Moving past 'please pass the salt' in teen-parent communication
There comes a time in some teen-agers' lives when communication with parents limps to a standstill. The preteen daughter who followed Mom around the kitchen chatting a mile a minute now answers in one-syllable words and volunteers little or no information. The junior-high son who readily shared his viewpoint on any subject has turned into a sullen sophomore with nothing to add to family dinnertime conversation except ''Pass the salt.''
This ''quiet stage'' can be hard on conscientious parents. We're constantly told by experts to ''keep lines of communication open'' between ourselves and our adolescents, but no one explains how to accomplish this feat when teens ignore our very presence.
Why do teens temporarily stop talking to parents? And what should we be doing about it?
It's important to remember that the primary job of the adolescent is to break away from the secure parent/child relationship, and eventually become a mature adult. Breaking away all at once is too risky, of course, and so a teen-ager seeks smaller ways of testing his independence. One of these is a temporary withdrawal from the closeness he once shared with Mom and Dad.
This doesn't mean that we have lost our influence with a teen; on the contrary, he or she needs our stability to balance youthful inconsistency. It doesn't mean that, for a time, a teen won't acknowledge our influence or his desire for our guidance and care. He's trying to see how everything fits into the new person he's becoming.
Ultimately, most teens decide that a good relationship with parents is definitely worth keeping, and at that stage they're willing to work harder to bring this relationship about. In the meantime, however, how can parents continue to encourage communication?
* Are we available? With the advent of double wage-earners or single parenthood, time is at a premium in many homes. Yet it's important that our children know we are willing to be with them (even if they choose some particularly bad moments to unburden themselves). Tell your teens: ''You need privacy, and I don't want to pry. But I want you to know I'm here when you need me.''

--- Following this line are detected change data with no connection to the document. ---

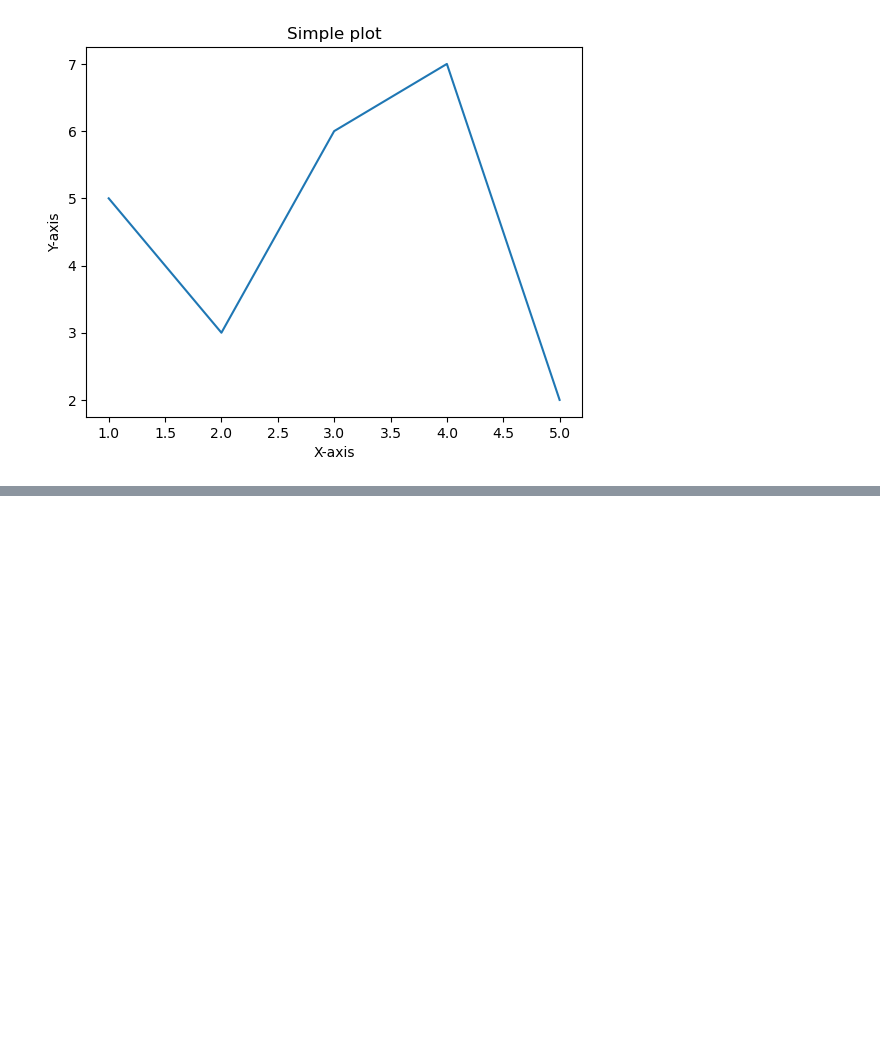
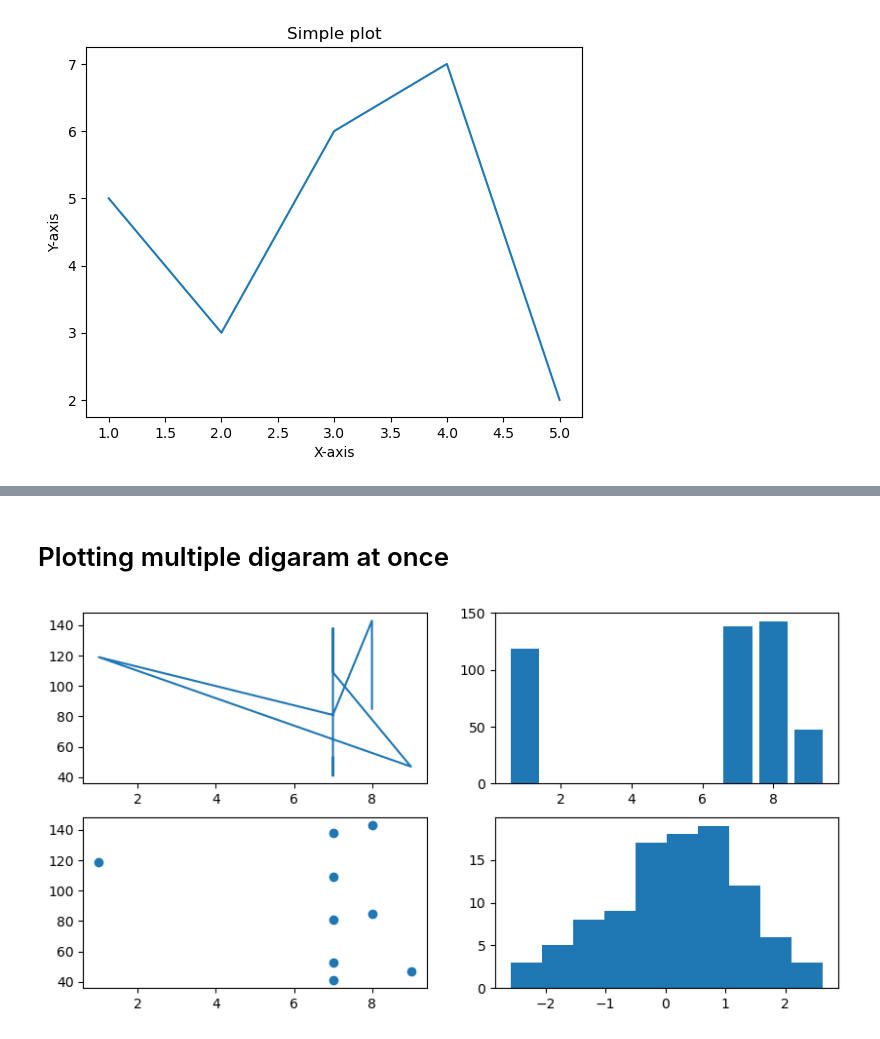
Before and after one commit to KabinGamal/Numpy_pandas, a Jupyter notebook: Introduction-to-numy.ipynb, the cells around one changed output, grey strips where cells are left out. Cells and saved outputs as stored; diff of their text form; code cells hidden in the pictures; blank space fills up the shorter version.

```diff
--- a/Introduction-to-numy.ipynb
+++ b/Introduction-to-numy.ipynb
@@ -780,0 +712,14 @@ x.mean().shape
+# %% [markdown]
+# Plotting multiple digaram at once
+# %%
+fig ,((ax1,ax2),(ax3,ax4)) =plt.subplots(nrows=2,
+                                       ncols=2,
+                                       figsize=(10,5)
+)
+ax1.plot(kabs,sabs),
+ax2.bar(kabs,sabs),
+ax3.scatter(kabs,sabs)
+ax4.hist(np.random.randn(100))
+plt.show()
+# %% [output]
+[figure, added]
```
Also changed, not shown: parts of 46 cells of this notebook.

* Are we really listening? When teens do talk, much of their conversation seems tedious and trivial to adult ears, but if we tune our child out when she's talking about little things, she may find other more interested listeners when she's got something important to discuss. Instead of murmuring ''uh-huh'' at suitable intervals, try to give your adolescents some attention when they do decide to talk. Maintain eye contact, smile, ask a follow-up question, let them know that you're glad they're sharing this moment with you. The warmth of your interest will linger long after the conversation ends.

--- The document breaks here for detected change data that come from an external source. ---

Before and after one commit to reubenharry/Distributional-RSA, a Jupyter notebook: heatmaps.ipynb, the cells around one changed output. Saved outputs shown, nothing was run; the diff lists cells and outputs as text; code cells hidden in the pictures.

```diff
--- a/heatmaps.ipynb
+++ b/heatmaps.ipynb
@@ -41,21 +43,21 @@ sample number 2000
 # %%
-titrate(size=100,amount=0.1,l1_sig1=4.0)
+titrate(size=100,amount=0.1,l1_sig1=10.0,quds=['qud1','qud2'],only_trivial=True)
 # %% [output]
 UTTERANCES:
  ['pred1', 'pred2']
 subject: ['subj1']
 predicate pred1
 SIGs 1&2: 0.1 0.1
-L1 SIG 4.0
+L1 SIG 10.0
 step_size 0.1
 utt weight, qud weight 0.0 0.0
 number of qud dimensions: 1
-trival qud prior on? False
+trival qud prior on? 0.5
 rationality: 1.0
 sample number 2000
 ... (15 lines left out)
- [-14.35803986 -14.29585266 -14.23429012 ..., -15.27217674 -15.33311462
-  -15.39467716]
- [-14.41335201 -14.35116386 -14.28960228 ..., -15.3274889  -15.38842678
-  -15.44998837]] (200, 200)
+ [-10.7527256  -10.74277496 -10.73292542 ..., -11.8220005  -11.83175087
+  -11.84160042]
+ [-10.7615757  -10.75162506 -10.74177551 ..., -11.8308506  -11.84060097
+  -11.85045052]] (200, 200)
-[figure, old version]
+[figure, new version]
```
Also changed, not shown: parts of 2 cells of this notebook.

* Are we judgmental? Many teens like to ''think out loud,'' bouncing ideas around to clarify their viewpoints. Unfortunately, a lot of parents take these musings seriously, and respond with attacks, threats or put-downs. Aim instead for a friendly accepting attitude when talking with your children. If you differ , make sure they know you're rejecting their ideas or plans but not them.
* Are we looking for other ways to communicate? When the spoken word just doesn't work, other methods can convey the ''I care'' message. Teens are not too big to be hugged (even if they turn away in embarrassment), and an embrace, pat on the shoulder, or touch on a cheek can speak volumes. Leaving a friendly note somewhere can help; so can a funny card stuck in a lunch sack.
A temporarily silent teen will not open up easily under any circumstances. And yet real communication can still take place. If we let our teen know that he is loved and valued, no matter what mood he's in today, we set the stage for a more satisfying relationship tomorrow.